[Before-and-after page screenshots]
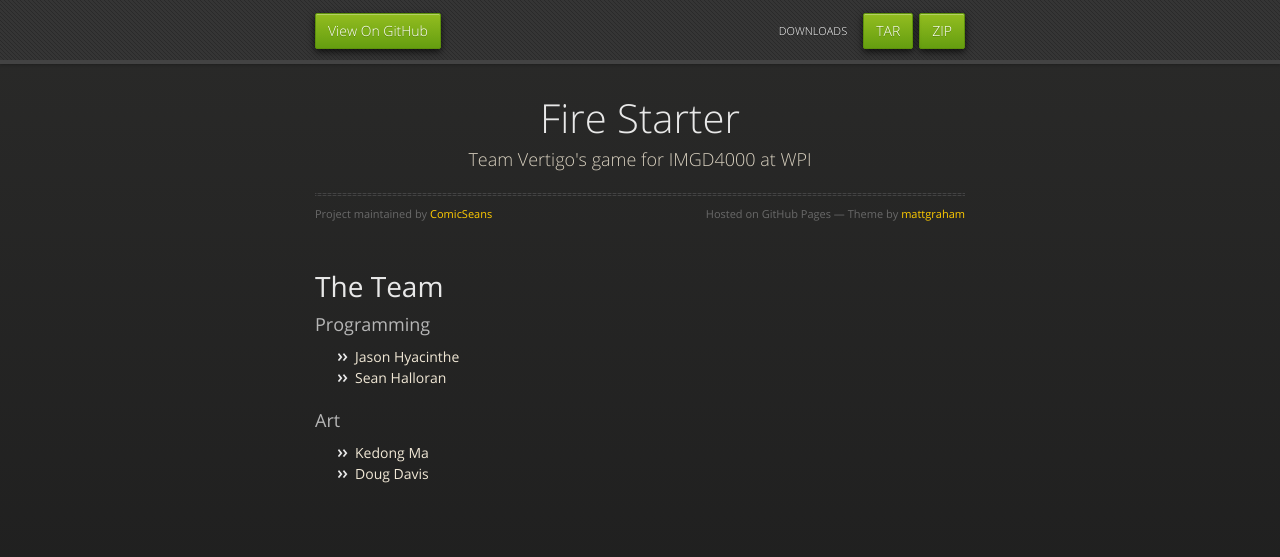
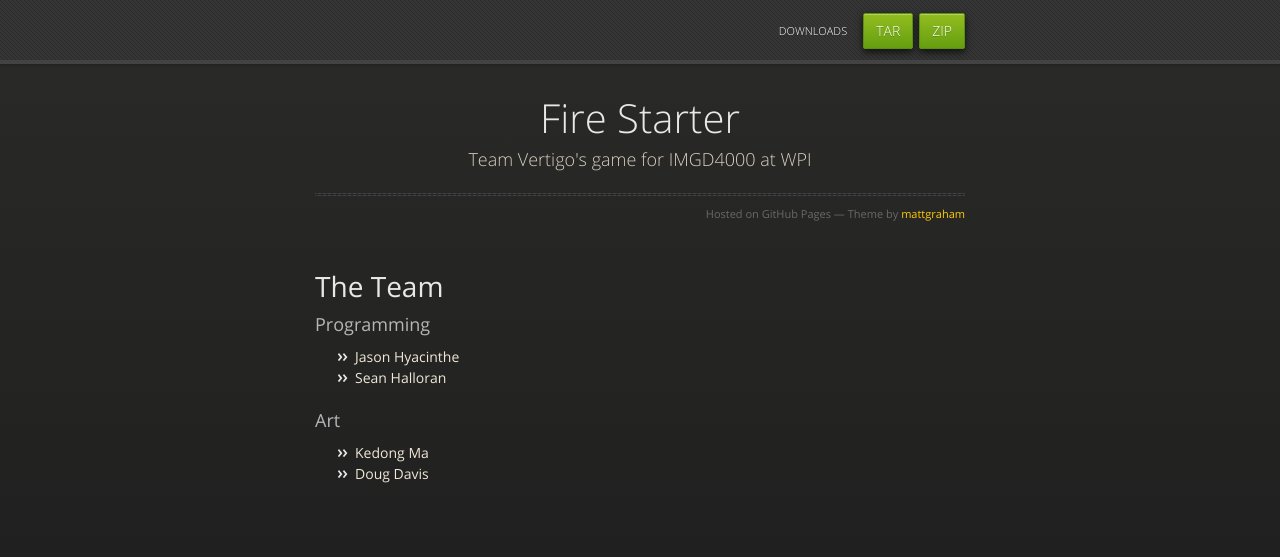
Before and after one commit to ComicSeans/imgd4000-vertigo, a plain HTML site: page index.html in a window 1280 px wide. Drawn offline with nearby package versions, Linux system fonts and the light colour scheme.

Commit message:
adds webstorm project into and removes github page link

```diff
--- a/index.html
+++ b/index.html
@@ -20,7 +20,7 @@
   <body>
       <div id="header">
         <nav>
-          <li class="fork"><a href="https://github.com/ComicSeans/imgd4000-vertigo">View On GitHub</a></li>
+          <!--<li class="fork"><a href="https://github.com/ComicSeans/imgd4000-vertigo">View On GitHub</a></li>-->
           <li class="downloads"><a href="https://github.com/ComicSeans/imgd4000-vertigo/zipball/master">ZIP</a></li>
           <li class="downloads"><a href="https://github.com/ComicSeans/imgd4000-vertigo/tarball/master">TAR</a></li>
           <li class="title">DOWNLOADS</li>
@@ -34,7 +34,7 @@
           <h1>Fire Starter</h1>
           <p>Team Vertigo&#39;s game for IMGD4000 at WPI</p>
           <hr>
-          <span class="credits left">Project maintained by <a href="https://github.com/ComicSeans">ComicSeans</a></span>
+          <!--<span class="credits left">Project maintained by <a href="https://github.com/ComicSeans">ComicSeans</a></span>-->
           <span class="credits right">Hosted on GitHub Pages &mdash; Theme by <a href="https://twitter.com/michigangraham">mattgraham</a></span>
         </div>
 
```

• **What this task involves**
With the pictures set aside, copy each line above as written.

• **Reply**
Before and after one commit to ComicSeans/imgd4000-vertigo, a plain HTML site: page index.html in a window 1280 px wide. Drawn offline with nearby package versions, Linux system fonts and the light colour scheme.

Commit message:
adds webstorm project into and removes github page link

```diff
--- a/index.html
+++ b/index.html
@@ -20,7 +20,7 @@
   <body>
       <div id="header">
         <nav>
-          <li class="fork"><a href="https://github.com/ComicSeans/imgd4000-vertigo">View On GitHub</a></li>
+          <!--<li class="fork"><a href="https://github.com/ComicSeans/imgd4000-vertigo">View On GitHub</a></li>-->
           <li class="downloads"><a href="https://github.com/ComicSeans/imgd4000-vertigo/zipball/master">ZIP</a></li>
           <li class="downloads"><a href="https://github.com/ComicSeans/imgd4000-vertigo/tarball/master">TAR</a></li>
           <li class="title">DOWNLOADS</li>
@@ -34,7 +34,7 @@
           <h1>Fire Starter</h1>
           <p>Team Vertigo&#39;s game for IMGD4000 at WPI</p>
           <hr>
-          <span class="credits left">Project maintained by <a href="https://github.com/ComicSeans">ComicSeans</a></span>
+          <!--<span class="credits left">Project maintained by <a href="https://github.com/ComicSeans">ComicSeans</a></span>-->
           <span class="credits right">Hosted on GitHub Pages &mdash; Theme by <a href="https://twitter.com/michigangraham">mattgraham</a></span>
         </div>
 
```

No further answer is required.